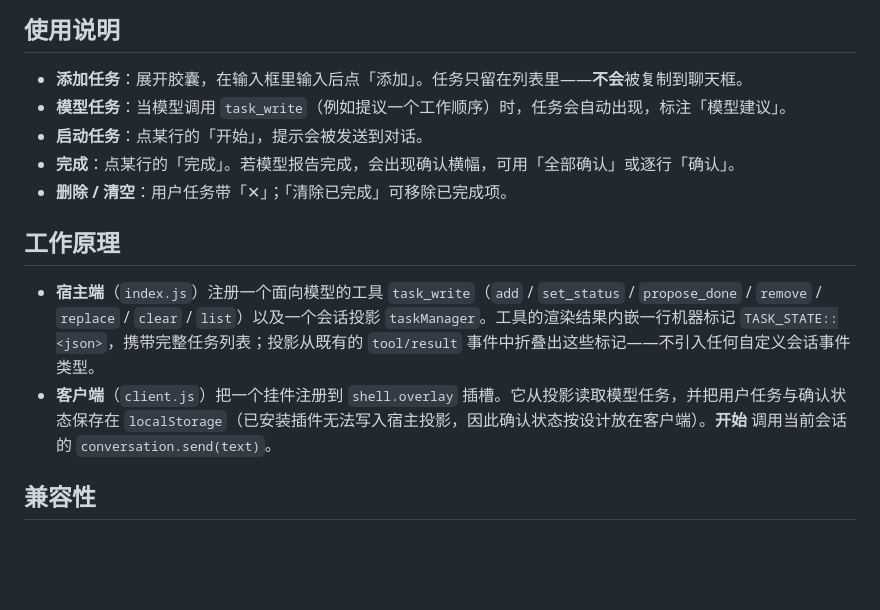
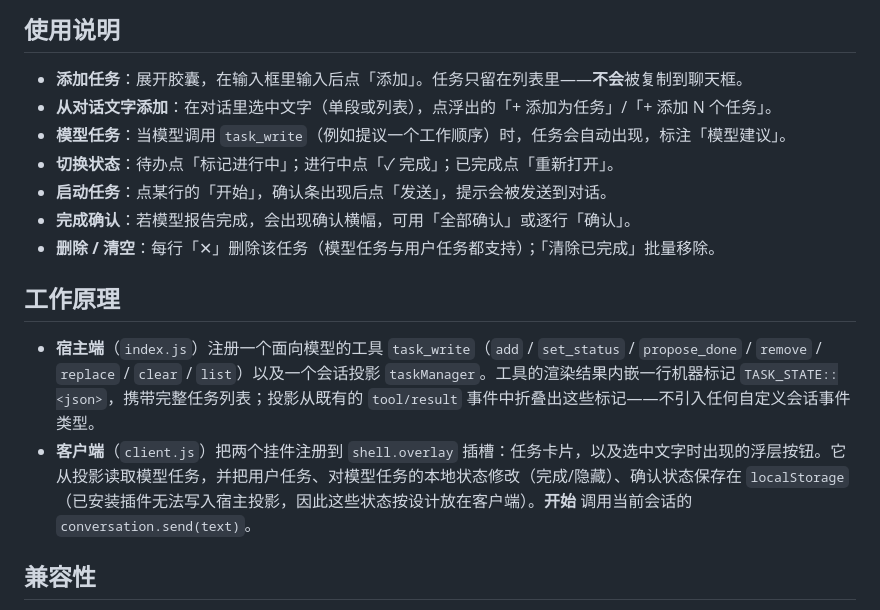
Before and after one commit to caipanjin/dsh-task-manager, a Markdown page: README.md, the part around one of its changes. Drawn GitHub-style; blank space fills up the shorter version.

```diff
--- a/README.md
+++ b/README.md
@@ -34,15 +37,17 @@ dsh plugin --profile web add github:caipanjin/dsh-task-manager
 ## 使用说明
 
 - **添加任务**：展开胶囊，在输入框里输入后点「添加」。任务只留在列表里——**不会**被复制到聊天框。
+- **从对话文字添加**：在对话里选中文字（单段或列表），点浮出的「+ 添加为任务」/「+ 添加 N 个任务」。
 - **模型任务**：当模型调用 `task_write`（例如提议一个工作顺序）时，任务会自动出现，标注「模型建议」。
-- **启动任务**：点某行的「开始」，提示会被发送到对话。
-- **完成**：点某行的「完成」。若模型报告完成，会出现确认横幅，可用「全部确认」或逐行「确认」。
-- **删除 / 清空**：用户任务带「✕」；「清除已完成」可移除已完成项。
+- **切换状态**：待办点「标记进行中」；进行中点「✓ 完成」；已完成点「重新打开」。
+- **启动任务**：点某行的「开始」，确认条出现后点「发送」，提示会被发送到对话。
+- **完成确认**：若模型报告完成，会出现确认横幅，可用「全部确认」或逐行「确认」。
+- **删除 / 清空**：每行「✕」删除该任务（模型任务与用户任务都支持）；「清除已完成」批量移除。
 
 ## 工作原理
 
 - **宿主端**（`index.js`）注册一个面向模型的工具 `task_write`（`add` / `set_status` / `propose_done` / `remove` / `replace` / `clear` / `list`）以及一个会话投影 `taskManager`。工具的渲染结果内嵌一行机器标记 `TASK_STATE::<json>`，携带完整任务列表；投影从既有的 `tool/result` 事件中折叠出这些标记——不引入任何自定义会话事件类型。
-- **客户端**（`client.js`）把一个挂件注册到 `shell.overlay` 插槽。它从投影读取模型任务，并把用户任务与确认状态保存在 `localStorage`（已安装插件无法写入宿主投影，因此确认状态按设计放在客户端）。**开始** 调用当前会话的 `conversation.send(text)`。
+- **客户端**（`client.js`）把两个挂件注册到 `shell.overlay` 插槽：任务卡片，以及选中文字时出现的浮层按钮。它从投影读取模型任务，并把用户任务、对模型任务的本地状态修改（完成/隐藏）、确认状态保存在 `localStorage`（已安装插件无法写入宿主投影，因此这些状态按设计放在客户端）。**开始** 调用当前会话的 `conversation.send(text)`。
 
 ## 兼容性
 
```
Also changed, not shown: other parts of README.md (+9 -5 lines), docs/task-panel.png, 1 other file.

+ + +

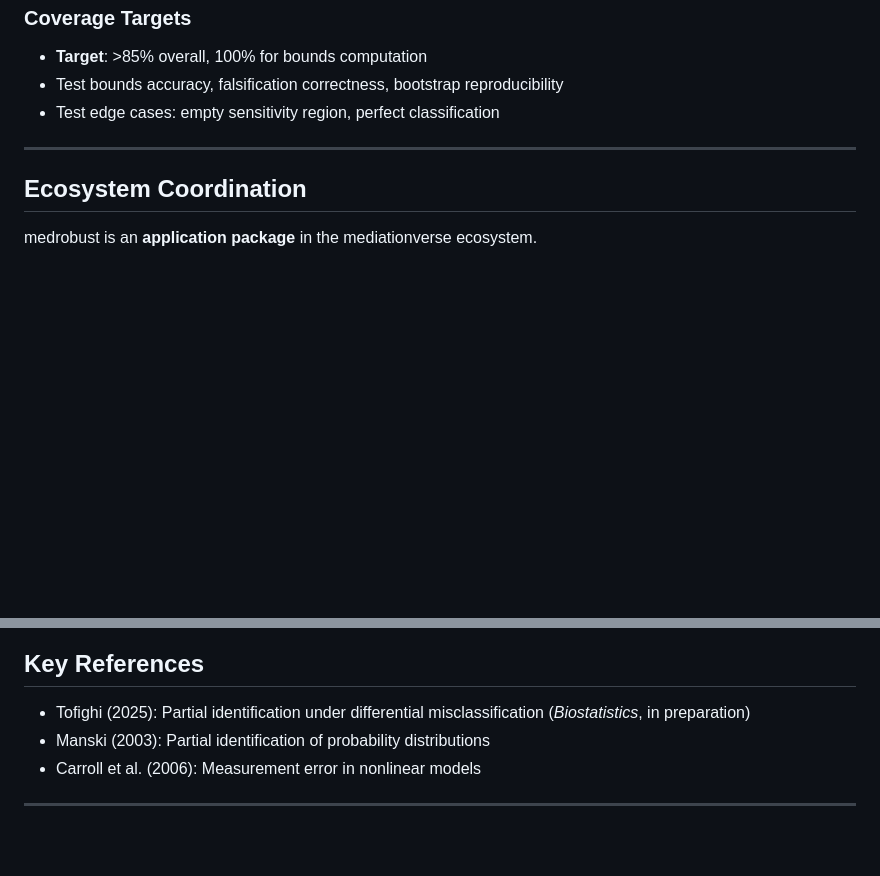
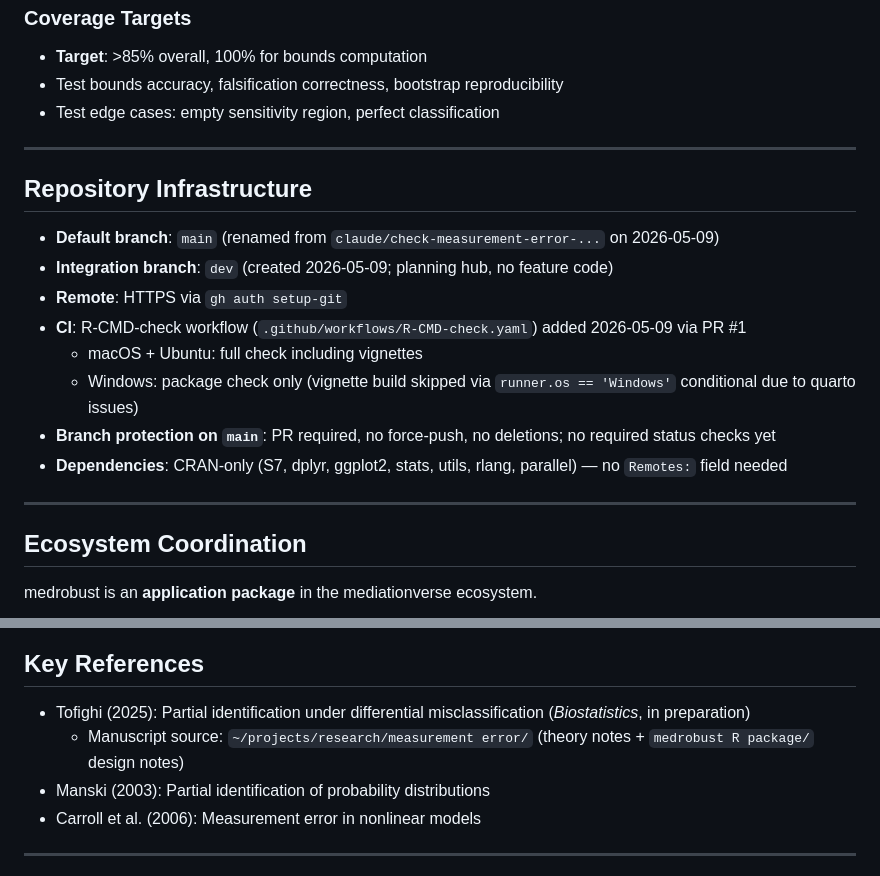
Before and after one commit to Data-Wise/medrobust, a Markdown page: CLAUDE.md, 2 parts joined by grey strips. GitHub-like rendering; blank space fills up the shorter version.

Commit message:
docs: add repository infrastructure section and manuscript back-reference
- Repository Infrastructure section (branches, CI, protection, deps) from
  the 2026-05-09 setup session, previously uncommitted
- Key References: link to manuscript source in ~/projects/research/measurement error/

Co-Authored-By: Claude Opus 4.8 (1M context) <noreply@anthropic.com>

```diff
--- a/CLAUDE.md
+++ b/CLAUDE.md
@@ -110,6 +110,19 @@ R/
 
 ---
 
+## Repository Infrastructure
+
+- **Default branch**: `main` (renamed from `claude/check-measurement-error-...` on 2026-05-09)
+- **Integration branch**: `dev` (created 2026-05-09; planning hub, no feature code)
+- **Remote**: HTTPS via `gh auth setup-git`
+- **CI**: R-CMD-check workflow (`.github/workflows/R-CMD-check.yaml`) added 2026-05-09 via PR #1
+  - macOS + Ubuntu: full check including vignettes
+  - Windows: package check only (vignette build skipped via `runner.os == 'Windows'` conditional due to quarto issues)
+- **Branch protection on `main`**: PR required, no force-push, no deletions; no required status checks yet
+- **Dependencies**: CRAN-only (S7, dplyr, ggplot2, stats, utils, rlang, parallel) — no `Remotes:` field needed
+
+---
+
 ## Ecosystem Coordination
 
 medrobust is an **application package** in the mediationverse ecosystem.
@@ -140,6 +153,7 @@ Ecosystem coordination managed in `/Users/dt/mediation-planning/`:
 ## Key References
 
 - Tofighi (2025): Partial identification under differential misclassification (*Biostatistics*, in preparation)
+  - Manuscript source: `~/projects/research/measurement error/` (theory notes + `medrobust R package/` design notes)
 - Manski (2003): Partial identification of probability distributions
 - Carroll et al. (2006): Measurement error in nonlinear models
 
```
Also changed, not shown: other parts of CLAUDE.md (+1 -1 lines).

+ + +

> [WHAT YOU ARE ASKED TO DO]:
Which lines above include the word "only"? Show each one.

> [REPLY]:
+  - Windows: package check only (vignette build skipped via `runner.os == 'Windows'` conditional due to quarto issues)
+- **Dependencies**: CRAN-only (S7, dplyr, ggplot2, stats, utils, rlang, parallel) — no `Remotes:` field needed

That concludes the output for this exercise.